At Baker College, an exclusive Upper North Shore Anglican school, headmaster Phillip Heath said about 40 of the school’s global studies students, members of the school sustainability group Footprint, and two staff members would be attending.
“As a school we are supportive of providing for student voices and [we] support their passion about policies and decision-making,” he said in a statement.
“We have encouraged all of our students to foster vision and not blame, to become the changes they seek to see in the world.
“It is student-led change — global issues considered from a local perspective.
“How can I refuse to support them?”
Tara Anglican School for Girls in North Parramatta and the Catholic Santa Sabina College were also sending contingents to the rally.
St Andrews Cathedral School said Year 10 to 12 students were able to attend if they had parental permission.
It said Year 7 to 9 students could go with their parents.
St Catherine’s in Waverley and Monte Sant Angelo in North Sydney said they were aware students were going to the rally but had not organised any school support.
But Cranbrook School in the Sydney harbourside suburb of Bellevue Hill said while it “encourages breadth of thinking” and assisted students to determine and share their thoughts and understanding of a range of important issues of public interest, “standard school attendance policies applied for all dates within the school term, including tomorrow”.
The Department of Education said all students at government schools were expected to be in the classroom.
“Any student not in class will be marked absent,” a spokesman said.
“And unexplained absences may be subject to the school’s disciplinary code.”
But a number of schools such as Fort Street High School and Newtown High School of the Performing Arts in Sydney’s inner west sent out permission slips for parents to allow their children to leave school early.
Danielle Villafaña-Pore, a 15-year-old student at Fort Street, is set to speak at the rally.
“I think climate change is the single greatest threat to our generation and the generations before us,” she said.
“And I see it as something that I owe the future generations too because I can’t tell my kids that I stayed silent.
“We needed permission from our parents, of course. We can’t just have our parents not know where we are and that was really the only permission we needed.
“Just so our parents know that we’re safe.”
Feel passionately but don’t strike, Premier says
Premier Gladys Berejiklian criticised Opposition Leader Michael Daley, who has backed school kids planning to protest.

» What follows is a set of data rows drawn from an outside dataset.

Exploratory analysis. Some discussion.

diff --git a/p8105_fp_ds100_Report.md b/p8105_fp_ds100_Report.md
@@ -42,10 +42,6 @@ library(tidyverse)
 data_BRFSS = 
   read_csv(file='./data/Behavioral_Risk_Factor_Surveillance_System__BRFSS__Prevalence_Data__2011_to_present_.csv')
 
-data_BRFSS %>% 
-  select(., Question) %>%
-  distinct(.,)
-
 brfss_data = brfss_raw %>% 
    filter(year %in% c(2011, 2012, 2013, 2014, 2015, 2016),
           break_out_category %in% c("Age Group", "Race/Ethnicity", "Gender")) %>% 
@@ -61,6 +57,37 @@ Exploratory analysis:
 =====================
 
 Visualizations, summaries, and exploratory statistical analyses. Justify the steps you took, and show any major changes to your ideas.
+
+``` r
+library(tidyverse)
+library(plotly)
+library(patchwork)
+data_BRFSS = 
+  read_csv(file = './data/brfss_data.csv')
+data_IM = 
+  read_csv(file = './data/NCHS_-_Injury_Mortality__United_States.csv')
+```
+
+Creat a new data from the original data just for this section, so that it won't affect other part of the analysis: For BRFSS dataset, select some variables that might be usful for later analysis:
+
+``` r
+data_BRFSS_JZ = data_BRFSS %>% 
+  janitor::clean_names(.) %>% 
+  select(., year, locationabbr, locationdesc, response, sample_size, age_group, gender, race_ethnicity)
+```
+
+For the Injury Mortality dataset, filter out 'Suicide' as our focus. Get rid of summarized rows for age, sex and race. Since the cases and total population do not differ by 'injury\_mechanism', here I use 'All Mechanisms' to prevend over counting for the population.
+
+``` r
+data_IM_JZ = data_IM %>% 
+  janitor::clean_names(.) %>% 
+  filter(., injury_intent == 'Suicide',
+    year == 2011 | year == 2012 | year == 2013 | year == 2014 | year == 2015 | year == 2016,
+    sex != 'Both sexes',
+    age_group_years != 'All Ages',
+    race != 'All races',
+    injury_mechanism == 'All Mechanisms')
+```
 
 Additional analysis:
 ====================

“I encourage young people to feel passionately about important issues including climate change,” she said.
“But to suggest that they should strike during school hours is grossly irresponsible. I want to encourage students during school hours to express their views, to discuss their views in the classroom or the playground.
“But to take time off to go to a protest is not acceptable.
“And I was quite taken aback and shocked that the Leader of the Opposition thinks that’s appropriate.”
Mr Daley stood by his comments yesterday.
“I’m not encouraging children to skip school,” he said.
“If they, with the permission of their parents, want to show some leadership and have their say on this most important of issues, then I think it’s a good thing for them to do it.”
Ruby Walker, 16, from Inverell High School, said she was passionate about environmental issues that had affected her local area.
“A lot of the farmers are really struggling, and where I am, Tingha had some really bad bushfires,” she said, adding that one of her friend’s houses burnt down.
“The recent fish kills in the Murray-Darling have only made me more passionate about wanting to strike.
“It’s our democratic right to protest and have what we’re saying heard — if they discipline us it’s only going to make us want to do it more.”